My wife drove me to the pharmacy, after the car played the National Anthem again. The pharmacist had to play the National Anthem before she could fill the prescription. By the time the pain killers were ready I was writhing on the floor.

Why do you doubt this absurd series of events happened to me? Why have we become so complacent about the equally absurd yet now inviolable custom of playing the National Anthem before every sporting event? Why not before every battle? Why not before every class? Why not before every meal? Why not before going to the bathroom? The way things are going these scenarios are not far off.

Playing the National Anthem before every sporting event did not become a religion overnight. Early spectators were rarely, if ever, subjected to it. The transition to an inviolable custom was protracted and largely casual, the principle always arbitrary.

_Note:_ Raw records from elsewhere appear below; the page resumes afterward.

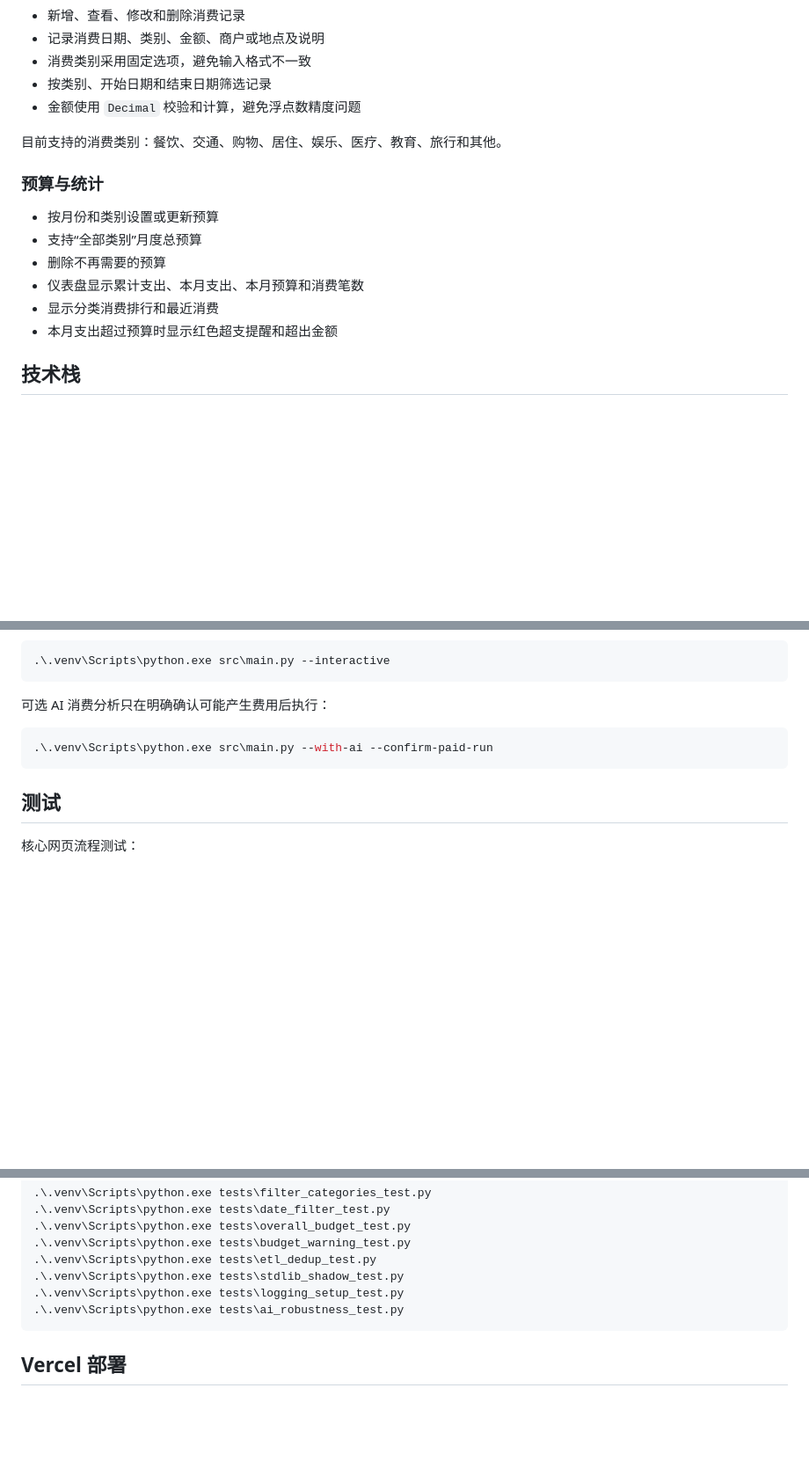
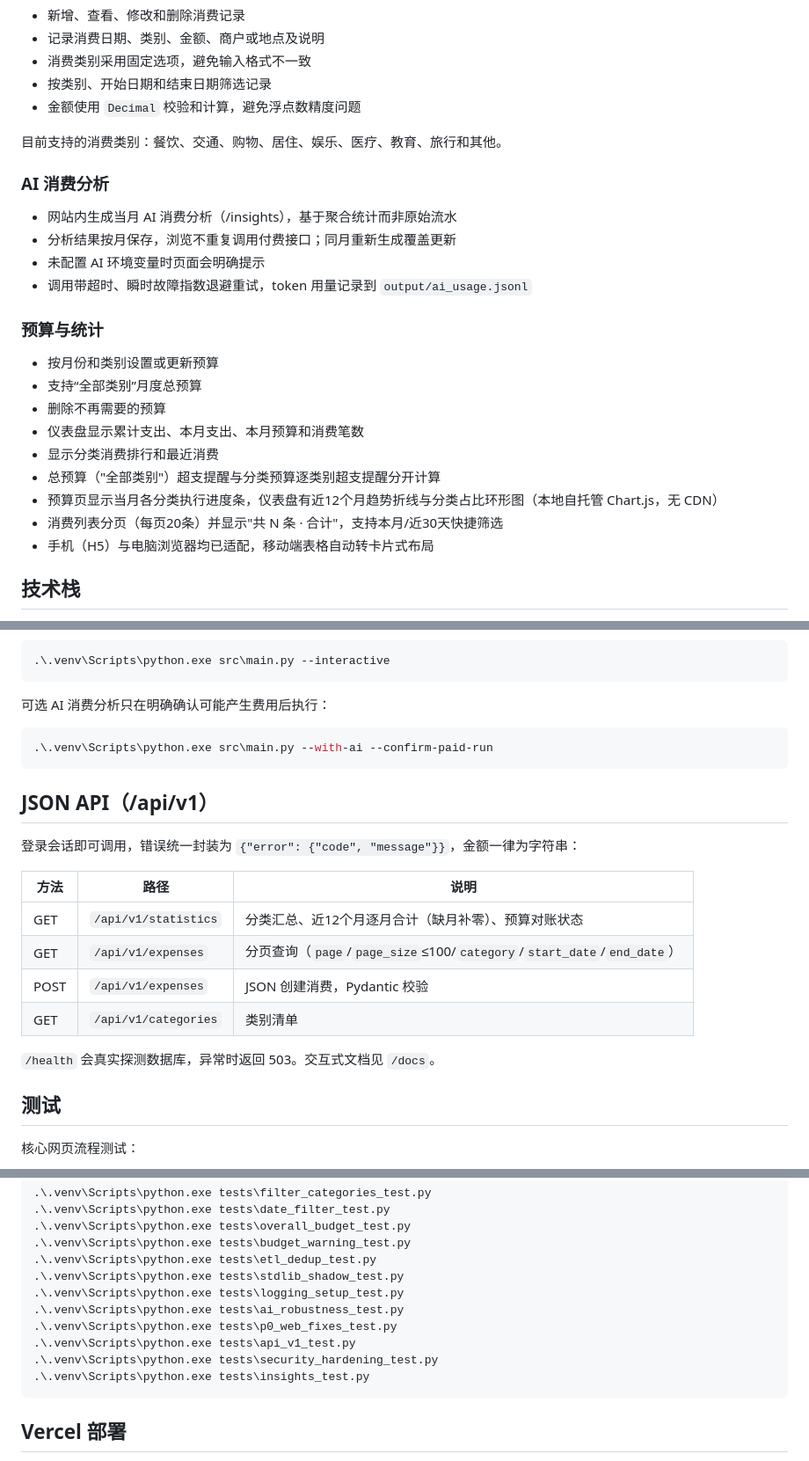
Before and after one commit to LZH051/expense-ai-assistant, a Markdown page: README.md, 3 parts joined by grey strips. Shown at 88% size. Rendered like a GitHub page; blank space fills up the shorter version.

Commit message:
README：补充 AI 分析、JSON API、图表/分页/H5、安全特性与测试清单
Co-Authored-By: Claude Fable 5 <noreply@anthropic.com>

````diff
--- a/README.md
+++ b/README.md
@@ -27,6 +27,13 @@
 
 目前支持的消费类别：餐饮、交通、购物、居住、娱乐、医疗、教育、旅行和其他。
 
+### AI 消费分析
+
+- 网站内生成当月 AI 消费分析（/insights），基于聚合统计而非原始流水
+- 分析结果按月保存，浏览不重复调用付费接口；同月重新生成覆盖更新
+- 未配置 AI 环境变量时页面会明确提示
+- 调用带超时、瞬时故障指数退避重试，token 用量记录到 `output/ai_usage.jsonl`
+
 ### 预算与统计
 
 - 按月份和类别设置或更新预算
@@ -34,7 +41,10 @@
 - 删除不再需要的预算
 - 仪表盘显示累计支出、本月支出、本月预算和消费笔数
 - 显示分类消费排行和最近消费
-- 本月支出超过预算时显示红色超支提醒和超出金额
+- 总预算（"全部类别"）超支提醒与分类预算逐类别超支提醒分开计算
+- 预算页显示当月各分类执行进度条，仪表盘有近12个月趋势折线与分类占比环形图（本地自托管 Chart.js，无 CDN）
+- 消费列表分页（每页20条）并显示"共 N 条 · 合计"，支持本月/近30天快捷筛选
+- 手机（H5）与电脑浏览器均已适配，移动端表格自动转卡片式布局
 
 ## 技术栈
 
@@ -134,6 +144,19 @@ E:\expense-ai-assistant-sqlite\database\web_expense.db
 .\.venv\Scripts\python.exe src\main.py --with-ai --confirm-paid-run
 ```
 
+## JSON API（/api/v1）
+
+登录会话即可调用，错误统一封装为 `{"error": {"code", "message"}}`，金额一律为字符串：
+
+| 方法 | 路径 | 说明 |
+|---|---|---|
+| GET | `/api/v1/statistics` | 分类汇总、近12个月逐月合计（缺月补零）、预算对账状态 |
+| GET | `/api/v1/expenses` | 分页查询（`page`/`page_size`≤100/`category`/`start_date`/`end_date`） |
+| POST | `/api/v1/expenses` | JSON 创建消费，Pydantic 校验 |
+| GET | `/api/v1/categories` | 类别清单 |
+
+`/health` 会真实探测数据库，异常时返回 503。交互式文档见 `/docs`。
+
 ## 测试
 
 核心网页流程测试：
@@ -153,6 +176,10 @@ E:\expense-ai-assistant-sqlite\database\web_expense.db
 .\.venv\Scripts\python.exe tests\stdlib_shadow_test.py
 .\.venv\Scripts\python.exe tests\logging_setup_test.py
 .\.venv\Scripts\python.exe tests\ai_robustness_test.py
+.\.venv\Scripts\python.exe tests\p0_web_fixes_test.py
+.\.venv\Scripts\python.exe tests\api_v1_test.py
+.\.venv\Scripts\python.exe tests\security_hardening_test.py
+.\.venv\Scripts\python.exe tests\insights_test.py
 ```
 
 ## Vercel 部署
````
Also changed, not shown: other parts of README.md (+3 -0 lines).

In 1918 a band played the National Anthem during the seventh inning stretch of a World Series game at Fenway Park. It proved to be inspiring in the latter days of World War I. But bands were expensive, so it didn’t arise as a custom until PA systems arose. During World War II the National Anthem was played as a prelude to every public event and performance. In the years after World War II it gradually became a fixed mandate almost by default at the start of all sporting events. It stuck because it’s never good to appear unpatriotic.

I knew nothing about Colin Kaeperninck before he became a national news item in 2016 for his antics during the National Anthem. (I have since read that he is bright academically and prone to causes as well as a superb athlete). Once he hit the news I knew only, given his height and outlandish (and as I learned, recent) Afro that I would not want to sit behind him in a theatre, but I assumed and strongly suspected he was sublimating personal problems into a societal cause célèbre and that his football career would be truncated, to say the least. That might be good for him considering the risk football players face of chronic traumatic encephalopathy. But no matter his cause, his idealism, his aggrandized following after Trump’s tweets, and his ultimate impact (none of which are matters for this essay), and no matter if he is screwed up, the perfect starter solution for us all is to twilight the last glare of the extremely tiresome custom of playing the National Anthem before every sporting event.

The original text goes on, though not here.